*The problem*.
Report the count of lines holding "through" in the records, with no other words.

= Beginning of Section =

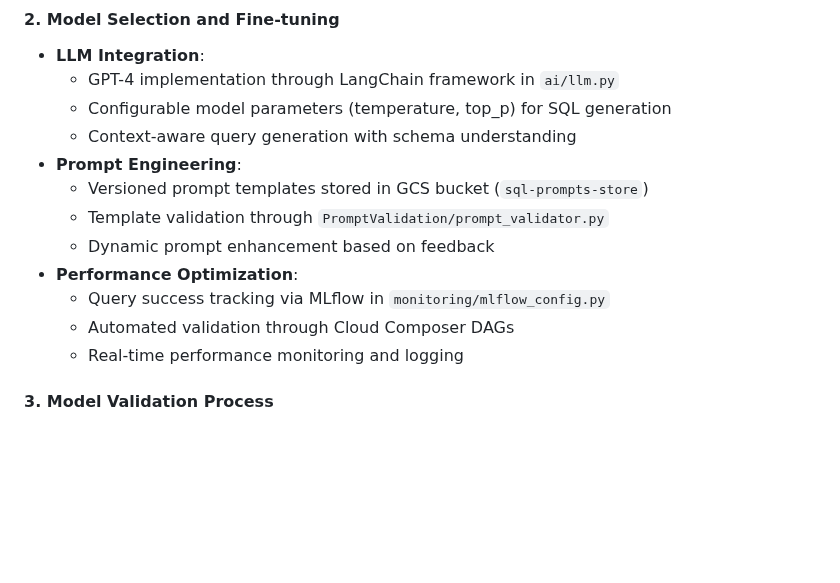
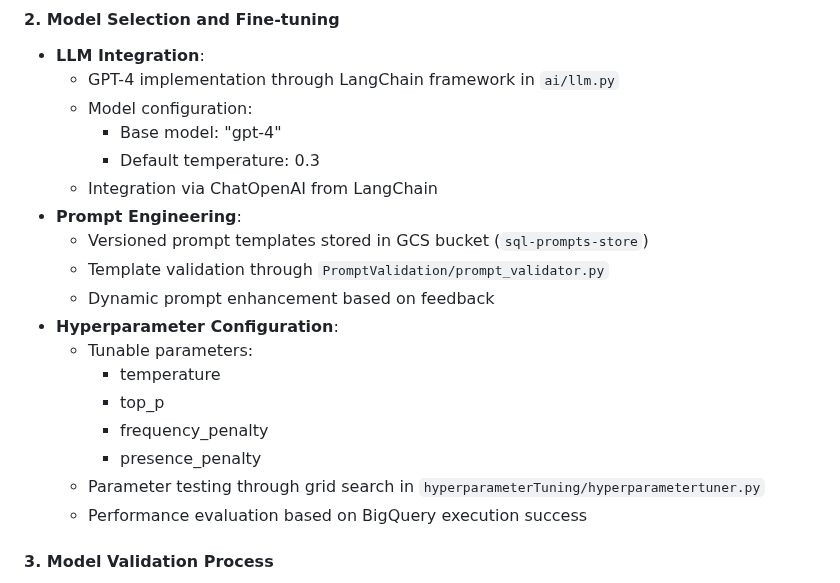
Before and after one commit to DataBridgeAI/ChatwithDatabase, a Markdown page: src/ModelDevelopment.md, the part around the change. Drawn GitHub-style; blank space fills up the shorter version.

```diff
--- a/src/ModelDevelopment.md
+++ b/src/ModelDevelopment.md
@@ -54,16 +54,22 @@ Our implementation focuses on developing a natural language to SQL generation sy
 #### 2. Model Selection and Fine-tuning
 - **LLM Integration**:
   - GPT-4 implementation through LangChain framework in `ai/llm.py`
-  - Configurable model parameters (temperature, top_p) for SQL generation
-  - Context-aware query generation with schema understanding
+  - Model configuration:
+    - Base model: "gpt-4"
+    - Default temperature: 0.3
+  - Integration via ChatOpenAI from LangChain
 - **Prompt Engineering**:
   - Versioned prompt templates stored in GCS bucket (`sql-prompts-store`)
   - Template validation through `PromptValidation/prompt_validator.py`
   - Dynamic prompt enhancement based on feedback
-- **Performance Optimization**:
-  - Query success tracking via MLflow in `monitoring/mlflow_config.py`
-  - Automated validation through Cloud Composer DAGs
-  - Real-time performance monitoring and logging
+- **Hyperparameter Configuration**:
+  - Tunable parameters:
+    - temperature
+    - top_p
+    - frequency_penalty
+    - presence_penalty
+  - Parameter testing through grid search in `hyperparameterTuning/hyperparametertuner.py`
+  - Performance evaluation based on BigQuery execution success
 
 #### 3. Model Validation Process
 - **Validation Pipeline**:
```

= End of Section =

*Result of this exercise*.
4